Now, you can see how much money each school (including charters) spent per student, how many teachers were teaching out of their areas of expertise, what the safety situation is like, and so on.
Si usted habla espanol, se traduce la informacion. The report cards are translated into other languages, too.
All of this has been required for almost 20 years, but the district acknowledged in a legal settlement signed today that it had failed to provide it all.
The only catch is Continue Reading
Some high school kids had hoped to eliminate California’s exit exam through a lawsuit filed last year, but it looks as though it’s here to stay.
State Superintendent Jack O’Connell, a champion of the two-part test, announced today that a settlement has been tentatively approved by a judge: The exit exam stays in place, but those who fail the test are entitled to two years of free academic help from their respective school districts.
The settlement won’t take effect unless the Senate and the governor approve it. The bill is AB 347, and the full text can be found on this site.
The summary of the resolution was pretty vague on what this academic instruction would look like. Students who need exit exam help already can enroll in community college, adult school or for an extra year of high school, so I’m not clear how they will benefit from the legislation. Maybe it’s supposed to provide more of a safety net for them.
I’m guessing that private pre-algebra tutoring at home is not in the works.
Last week, I wrote about a judge’s ruling in favor of Katrina Scott-George, a senior manager who took the Oakland school district to court in a wrongful termination lawsuit.
But Scott-George wrote me last night to report the district has since appealed the decision. The paperwork has yet to be posted on the DomainWeb site, but I’d imagine it would be there soon.
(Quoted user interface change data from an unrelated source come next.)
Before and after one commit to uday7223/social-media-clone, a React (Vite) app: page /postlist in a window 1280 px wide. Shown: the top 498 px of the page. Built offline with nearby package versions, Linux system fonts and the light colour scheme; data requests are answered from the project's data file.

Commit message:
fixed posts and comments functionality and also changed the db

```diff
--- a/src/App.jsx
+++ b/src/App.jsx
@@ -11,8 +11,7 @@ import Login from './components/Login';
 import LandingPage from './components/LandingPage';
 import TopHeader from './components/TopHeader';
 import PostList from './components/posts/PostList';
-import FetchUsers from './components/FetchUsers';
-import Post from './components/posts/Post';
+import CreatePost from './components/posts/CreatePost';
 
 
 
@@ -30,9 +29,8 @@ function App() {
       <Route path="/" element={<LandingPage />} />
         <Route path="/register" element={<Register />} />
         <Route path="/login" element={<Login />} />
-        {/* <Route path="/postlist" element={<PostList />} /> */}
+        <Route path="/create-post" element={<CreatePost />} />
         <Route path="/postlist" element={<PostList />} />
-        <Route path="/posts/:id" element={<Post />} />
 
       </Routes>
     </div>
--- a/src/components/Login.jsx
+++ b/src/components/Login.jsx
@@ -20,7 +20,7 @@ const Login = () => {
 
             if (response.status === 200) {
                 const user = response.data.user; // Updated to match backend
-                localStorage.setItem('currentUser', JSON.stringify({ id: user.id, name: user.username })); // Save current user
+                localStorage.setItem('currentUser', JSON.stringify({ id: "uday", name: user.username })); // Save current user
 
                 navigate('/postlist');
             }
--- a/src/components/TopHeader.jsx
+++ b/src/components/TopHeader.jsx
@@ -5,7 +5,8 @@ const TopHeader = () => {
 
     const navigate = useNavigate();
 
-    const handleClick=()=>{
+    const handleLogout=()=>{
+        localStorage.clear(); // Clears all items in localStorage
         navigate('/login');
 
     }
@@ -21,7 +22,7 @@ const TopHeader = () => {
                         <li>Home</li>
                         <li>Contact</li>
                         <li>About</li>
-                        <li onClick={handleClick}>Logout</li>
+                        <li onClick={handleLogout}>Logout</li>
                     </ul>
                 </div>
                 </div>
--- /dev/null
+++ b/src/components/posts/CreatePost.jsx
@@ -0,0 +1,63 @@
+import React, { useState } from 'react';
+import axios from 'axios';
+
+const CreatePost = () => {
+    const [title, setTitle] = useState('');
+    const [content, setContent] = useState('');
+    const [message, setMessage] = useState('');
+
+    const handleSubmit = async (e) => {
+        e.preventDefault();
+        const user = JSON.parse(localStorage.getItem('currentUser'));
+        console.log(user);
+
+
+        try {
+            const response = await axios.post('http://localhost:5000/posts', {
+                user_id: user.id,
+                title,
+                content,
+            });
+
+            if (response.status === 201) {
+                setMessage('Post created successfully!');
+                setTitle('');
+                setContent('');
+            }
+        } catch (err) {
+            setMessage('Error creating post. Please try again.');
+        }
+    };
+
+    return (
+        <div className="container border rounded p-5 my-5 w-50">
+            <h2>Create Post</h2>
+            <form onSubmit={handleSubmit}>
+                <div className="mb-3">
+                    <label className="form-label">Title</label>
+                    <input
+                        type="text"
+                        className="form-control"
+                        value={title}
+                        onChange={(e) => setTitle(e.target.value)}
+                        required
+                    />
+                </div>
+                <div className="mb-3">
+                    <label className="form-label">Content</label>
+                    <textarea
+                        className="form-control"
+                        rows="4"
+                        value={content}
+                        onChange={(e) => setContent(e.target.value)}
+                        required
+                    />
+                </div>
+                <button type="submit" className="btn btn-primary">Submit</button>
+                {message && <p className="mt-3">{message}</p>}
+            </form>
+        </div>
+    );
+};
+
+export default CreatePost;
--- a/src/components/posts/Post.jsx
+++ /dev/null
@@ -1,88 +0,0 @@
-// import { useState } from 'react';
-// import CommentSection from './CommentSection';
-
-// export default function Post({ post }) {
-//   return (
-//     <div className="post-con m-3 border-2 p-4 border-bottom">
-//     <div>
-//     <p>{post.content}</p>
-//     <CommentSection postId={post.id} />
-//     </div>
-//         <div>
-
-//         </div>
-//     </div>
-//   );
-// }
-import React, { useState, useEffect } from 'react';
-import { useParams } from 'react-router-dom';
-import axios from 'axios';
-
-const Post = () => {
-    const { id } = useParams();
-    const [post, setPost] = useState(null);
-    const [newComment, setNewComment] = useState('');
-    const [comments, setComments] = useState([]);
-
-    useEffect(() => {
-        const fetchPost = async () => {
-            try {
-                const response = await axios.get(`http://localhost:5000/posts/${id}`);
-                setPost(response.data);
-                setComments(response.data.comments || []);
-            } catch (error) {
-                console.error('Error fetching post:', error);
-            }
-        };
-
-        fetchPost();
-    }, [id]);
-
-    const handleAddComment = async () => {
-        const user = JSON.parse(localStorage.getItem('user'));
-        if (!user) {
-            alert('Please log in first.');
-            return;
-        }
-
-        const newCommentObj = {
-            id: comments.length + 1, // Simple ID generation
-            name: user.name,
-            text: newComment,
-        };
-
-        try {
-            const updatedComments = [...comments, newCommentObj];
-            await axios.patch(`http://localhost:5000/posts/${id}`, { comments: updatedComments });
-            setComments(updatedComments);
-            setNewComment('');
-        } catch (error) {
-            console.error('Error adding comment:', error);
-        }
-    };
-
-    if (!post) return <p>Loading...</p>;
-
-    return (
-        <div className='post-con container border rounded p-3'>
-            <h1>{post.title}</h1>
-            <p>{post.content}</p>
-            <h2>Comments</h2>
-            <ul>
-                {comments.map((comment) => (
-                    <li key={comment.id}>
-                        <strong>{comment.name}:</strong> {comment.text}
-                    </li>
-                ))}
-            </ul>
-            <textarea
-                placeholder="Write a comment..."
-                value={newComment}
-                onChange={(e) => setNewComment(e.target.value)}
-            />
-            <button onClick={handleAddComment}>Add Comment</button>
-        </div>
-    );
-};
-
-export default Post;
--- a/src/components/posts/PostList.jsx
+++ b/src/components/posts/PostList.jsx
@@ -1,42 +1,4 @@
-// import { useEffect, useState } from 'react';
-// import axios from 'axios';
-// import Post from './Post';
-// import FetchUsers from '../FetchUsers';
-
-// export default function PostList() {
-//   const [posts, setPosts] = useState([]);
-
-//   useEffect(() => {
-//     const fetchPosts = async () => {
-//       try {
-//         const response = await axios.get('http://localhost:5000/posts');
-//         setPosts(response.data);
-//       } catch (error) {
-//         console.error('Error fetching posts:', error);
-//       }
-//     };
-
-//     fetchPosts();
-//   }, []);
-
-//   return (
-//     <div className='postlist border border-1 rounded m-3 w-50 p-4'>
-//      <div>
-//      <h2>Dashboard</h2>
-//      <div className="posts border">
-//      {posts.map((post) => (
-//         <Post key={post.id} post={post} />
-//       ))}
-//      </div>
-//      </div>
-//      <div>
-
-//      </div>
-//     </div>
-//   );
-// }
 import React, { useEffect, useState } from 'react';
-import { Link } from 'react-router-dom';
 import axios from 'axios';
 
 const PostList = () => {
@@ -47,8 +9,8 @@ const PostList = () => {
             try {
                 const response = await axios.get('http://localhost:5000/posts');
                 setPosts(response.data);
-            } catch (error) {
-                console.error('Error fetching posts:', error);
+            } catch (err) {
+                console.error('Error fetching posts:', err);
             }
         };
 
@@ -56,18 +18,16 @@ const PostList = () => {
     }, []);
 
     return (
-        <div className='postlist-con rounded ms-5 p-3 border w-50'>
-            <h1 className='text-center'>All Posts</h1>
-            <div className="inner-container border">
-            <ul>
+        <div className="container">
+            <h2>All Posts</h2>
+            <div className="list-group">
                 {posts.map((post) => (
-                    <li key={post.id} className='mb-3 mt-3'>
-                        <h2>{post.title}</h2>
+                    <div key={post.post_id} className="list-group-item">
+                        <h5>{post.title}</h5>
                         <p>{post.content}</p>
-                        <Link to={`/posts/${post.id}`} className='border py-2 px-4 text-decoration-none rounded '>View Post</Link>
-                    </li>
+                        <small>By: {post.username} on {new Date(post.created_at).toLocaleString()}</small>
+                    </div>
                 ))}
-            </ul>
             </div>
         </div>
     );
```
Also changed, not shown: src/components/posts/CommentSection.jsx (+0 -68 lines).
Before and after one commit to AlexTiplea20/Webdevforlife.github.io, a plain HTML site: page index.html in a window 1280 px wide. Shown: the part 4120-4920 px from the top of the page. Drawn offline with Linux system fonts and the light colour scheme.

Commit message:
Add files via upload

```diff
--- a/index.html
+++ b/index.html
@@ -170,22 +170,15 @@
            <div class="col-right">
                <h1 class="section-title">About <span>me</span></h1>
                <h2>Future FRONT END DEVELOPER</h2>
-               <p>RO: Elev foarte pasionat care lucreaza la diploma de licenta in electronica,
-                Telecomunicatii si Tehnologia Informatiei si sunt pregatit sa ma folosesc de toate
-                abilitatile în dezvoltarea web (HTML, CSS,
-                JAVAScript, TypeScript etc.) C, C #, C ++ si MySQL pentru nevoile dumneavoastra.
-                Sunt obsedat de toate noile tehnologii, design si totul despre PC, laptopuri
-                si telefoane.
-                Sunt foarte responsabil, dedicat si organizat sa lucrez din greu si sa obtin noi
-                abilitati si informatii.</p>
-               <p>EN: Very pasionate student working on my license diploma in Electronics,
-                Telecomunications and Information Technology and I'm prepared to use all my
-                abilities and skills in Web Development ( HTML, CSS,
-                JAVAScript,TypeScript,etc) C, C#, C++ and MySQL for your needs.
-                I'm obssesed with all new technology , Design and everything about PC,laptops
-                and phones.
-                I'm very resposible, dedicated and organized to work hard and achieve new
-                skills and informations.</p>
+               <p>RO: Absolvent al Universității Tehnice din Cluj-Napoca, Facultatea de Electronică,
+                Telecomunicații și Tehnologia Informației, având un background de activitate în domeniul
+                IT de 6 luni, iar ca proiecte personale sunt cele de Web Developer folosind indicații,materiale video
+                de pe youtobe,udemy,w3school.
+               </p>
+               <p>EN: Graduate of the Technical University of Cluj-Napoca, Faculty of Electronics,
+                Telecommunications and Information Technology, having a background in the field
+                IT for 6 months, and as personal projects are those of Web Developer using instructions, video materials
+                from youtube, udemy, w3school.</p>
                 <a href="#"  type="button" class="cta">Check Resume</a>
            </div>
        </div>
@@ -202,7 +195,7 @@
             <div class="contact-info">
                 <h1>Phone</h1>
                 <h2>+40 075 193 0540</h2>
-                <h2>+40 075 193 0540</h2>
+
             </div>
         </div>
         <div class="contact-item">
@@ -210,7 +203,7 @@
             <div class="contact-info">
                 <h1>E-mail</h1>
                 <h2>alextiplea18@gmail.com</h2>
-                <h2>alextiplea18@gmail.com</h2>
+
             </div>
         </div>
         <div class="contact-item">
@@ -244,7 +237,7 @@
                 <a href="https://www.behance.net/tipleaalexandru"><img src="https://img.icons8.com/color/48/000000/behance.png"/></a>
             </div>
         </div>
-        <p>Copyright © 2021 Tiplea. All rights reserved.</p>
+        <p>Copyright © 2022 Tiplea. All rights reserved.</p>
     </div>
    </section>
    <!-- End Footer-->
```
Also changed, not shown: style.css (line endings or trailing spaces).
I’m curious to know how much legal cases such as this can cost a school district, so I’ve asked for the current tab, as well as an estimate for the additional expenses of the appeal. I’ll keep you posted.
UPDATE: The ruling was upheld at today’s hearing.
Judge Frank Roesch issued a tentative ruling today in favor of Katrina Scott-George, who led school reform efforts in Oakland under former schools chiefs Dennis Chaconas and Randolph Ward before she lost her job last fall (Access the case through Domain Web. Case #: RG07325360).
The judge agreed that the district illegally fired Scott-George, which could mean that she wins back her job, as well as back-pay and benefits. A hearing is scheduled for tomorrow morning.
If the personal and educational implications of this case weren’t so serious, the storyline might be fit for a soap-opera: Continue Reading
The Supreme Court issued a landmark decision this morning against the voluntary racial integration practices in the Seattle and Jefferson County, Ky. school districts. It could affect the way students across the country, including in Berkeley, are assigned to schools.
In a 5-4 ruling, the court agreed with the plaintiffs — parents who argued that the practice of using race violated their 14th Amendment right to equal protection.
“The school districts have not carried their heavy burden of showing
that the interest they seek to achieve justifies the extreme means
they have chosen — discriminating among individual students based
on race by relying upon racial classifications in making school assignments.”